*Work required*.
Using the entries that follow, establish how many lines contain the word "text" and give only that figure.

[Provided data]

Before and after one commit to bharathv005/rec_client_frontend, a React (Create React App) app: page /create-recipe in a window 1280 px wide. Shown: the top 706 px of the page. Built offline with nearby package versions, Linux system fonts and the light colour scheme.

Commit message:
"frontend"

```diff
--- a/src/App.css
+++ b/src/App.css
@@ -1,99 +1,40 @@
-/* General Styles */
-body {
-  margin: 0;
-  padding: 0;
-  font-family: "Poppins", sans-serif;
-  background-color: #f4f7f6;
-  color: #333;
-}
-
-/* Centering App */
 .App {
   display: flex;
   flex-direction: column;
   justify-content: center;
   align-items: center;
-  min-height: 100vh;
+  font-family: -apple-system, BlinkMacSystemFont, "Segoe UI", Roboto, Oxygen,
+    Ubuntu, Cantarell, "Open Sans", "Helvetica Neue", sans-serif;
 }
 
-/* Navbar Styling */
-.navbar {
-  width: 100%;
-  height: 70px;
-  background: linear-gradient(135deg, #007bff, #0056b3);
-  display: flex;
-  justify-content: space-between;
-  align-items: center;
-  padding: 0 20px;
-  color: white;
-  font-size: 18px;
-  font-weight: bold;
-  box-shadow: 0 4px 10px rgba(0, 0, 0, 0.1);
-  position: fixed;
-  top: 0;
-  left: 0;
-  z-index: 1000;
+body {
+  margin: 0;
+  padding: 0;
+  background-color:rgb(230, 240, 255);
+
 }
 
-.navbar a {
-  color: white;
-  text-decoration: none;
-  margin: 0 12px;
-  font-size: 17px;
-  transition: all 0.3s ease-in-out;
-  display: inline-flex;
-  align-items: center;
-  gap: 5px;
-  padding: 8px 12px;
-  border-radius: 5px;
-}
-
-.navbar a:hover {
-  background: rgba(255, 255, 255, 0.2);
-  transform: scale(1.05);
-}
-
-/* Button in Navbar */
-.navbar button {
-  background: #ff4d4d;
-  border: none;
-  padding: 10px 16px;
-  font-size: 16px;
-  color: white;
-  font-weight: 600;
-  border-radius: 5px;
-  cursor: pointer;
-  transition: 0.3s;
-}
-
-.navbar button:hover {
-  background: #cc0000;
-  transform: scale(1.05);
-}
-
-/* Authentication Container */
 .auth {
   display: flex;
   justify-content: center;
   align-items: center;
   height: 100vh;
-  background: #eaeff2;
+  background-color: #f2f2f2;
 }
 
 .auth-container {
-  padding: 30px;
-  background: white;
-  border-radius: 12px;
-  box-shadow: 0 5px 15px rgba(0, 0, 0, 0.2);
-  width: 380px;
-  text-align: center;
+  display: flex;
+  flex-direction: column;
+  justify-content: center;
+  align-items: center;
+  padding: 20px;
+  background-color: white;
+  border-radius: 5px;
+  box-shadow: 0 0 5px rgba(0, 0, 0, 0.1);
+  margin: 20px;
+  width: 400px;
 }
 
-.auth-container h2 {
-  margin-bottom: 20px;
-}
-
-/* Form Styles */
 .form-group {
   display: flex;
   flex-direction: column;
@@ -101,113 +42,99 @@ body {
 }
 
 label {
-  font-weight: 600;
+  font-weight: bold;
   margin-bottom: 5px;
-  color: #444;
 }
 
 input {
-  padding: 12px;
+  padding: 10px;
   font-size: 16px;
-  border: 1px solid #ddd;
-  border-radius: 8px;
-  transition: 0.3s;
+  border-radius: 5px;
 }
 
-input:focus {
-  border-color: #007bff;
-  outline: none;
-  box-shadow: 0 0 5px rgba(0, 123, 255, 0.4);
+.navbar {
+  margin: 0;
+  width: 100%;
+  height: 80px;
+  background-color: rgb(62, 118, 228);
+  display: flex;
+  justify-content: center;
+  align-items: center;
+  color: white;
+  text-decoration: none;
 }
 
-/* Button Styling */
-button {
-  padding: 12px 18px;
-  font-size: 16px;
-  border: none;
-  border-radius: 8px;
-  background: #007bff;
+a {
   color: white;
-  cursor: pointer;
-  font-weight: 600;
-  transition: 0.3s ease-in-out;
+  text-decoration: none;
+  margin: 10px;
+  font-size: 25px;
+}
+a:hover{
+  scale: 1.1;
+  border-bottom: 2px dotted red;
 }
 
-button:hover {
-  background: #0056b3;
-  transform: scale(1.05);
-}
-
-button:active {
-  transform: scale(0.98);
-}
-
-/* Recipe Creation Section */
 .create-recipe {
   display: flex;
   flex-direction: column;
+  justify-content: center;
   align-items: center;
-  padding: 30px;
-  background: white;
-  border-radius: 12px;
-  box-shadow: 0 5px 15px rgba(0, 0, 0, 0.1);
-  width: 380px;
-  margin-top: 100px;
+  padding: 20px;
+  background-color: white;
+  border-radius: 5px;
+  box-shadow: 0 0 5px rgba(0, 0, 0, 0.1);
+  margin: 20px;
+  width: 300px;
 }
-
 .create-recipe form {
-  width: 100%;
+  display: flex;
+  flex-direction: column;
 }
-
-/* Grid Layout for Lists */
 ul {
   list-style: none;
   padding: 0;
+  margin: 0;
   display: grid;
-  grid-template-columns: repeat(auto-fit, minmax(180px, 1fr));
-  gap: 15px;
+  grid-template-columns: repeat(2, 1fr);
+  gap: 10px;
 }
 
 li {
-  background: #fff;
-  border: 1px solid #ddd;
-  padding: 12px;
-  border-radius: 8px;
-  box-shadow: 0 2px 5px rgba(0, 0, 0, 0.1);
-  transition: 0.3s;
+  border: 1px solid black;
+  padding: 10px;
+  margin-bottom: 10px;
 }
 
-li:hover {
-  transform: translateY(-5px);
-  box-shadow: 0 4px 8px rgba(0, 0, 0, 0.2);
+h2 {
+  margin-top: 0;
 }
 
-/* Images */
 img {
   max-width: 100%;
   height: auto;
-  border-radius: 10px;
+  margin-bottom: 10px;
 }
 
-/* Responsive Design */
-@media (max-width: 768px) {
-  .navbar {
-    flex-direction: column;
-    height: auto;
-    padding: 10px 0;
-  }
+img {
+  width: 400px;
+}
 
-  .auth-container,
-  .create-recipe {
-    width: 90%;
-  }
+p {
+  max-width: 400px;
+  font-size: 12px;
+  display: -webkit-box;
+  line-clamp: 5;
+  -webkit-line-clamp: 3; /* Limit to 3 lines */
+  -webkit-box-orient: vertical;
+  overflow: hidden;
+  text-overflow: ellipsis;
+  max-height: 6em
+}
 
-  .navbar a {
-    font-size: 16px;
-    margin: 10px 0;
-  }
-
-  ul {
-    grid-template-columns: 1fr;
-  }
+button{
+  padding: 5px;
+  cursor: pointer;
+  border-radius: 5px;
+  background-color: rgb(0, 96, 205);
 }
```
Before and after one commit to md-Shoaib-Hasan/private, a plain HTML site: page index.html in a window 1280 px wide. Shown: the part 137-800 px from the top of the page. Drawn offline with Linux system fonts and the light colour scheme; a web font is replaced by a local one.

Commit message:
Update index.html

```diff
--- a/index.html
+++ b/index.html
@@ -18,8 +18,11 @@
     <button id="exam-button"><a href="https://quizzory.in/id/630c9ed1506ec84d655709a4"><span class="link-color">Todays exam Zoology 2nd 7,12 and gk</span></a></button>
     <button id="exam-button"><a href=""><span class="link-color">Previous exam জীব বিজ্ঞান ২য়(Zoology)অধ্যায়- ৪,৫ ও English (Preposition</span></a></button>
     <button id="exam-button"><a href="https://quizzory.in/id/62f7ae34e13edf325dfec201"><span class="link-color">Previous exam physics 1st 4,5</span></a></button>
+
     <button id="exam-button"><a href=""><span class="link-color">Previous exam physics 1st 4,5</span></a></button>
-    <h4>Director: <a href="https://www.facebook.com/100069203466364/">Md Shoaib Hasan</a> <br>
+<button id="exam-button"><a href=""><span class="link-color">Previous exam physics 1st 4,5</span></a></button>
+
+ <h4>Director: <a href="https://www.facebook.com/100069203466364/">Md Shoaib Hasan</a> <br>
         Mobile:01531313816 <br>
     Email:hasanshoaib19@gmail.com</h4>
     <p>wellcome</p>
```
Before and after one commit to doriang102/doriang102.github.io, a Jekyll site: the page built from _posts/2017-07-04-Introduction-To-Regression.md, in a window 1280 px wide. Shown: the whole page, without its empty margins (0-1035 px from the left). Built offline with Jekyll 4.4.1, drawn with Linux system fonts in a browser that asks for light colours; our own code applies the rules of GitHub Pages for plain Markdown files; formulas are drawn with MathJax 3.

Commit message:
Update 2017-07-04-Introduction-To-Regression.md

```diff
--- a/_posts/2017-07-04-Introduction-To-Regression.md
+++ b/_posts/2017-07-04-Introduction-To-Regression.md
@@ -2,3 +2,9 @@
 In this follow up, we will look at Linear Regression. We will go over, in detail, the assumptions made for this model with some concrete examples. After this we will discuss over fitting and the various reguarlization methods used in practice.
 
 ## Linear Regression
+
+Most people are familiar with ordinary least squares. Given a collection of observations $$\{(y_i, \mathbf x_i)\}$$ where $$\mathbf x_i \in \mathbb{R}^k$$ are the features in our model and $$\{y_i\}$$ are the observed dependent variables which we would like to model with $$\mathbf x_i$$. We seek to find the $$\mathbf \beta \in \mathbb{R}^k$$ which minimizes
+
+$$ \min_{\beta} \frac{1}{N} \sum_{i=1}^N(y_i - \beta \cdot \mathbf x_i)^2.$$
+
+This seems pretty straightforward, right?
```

[/Provided data]

*Solved exercise*.
5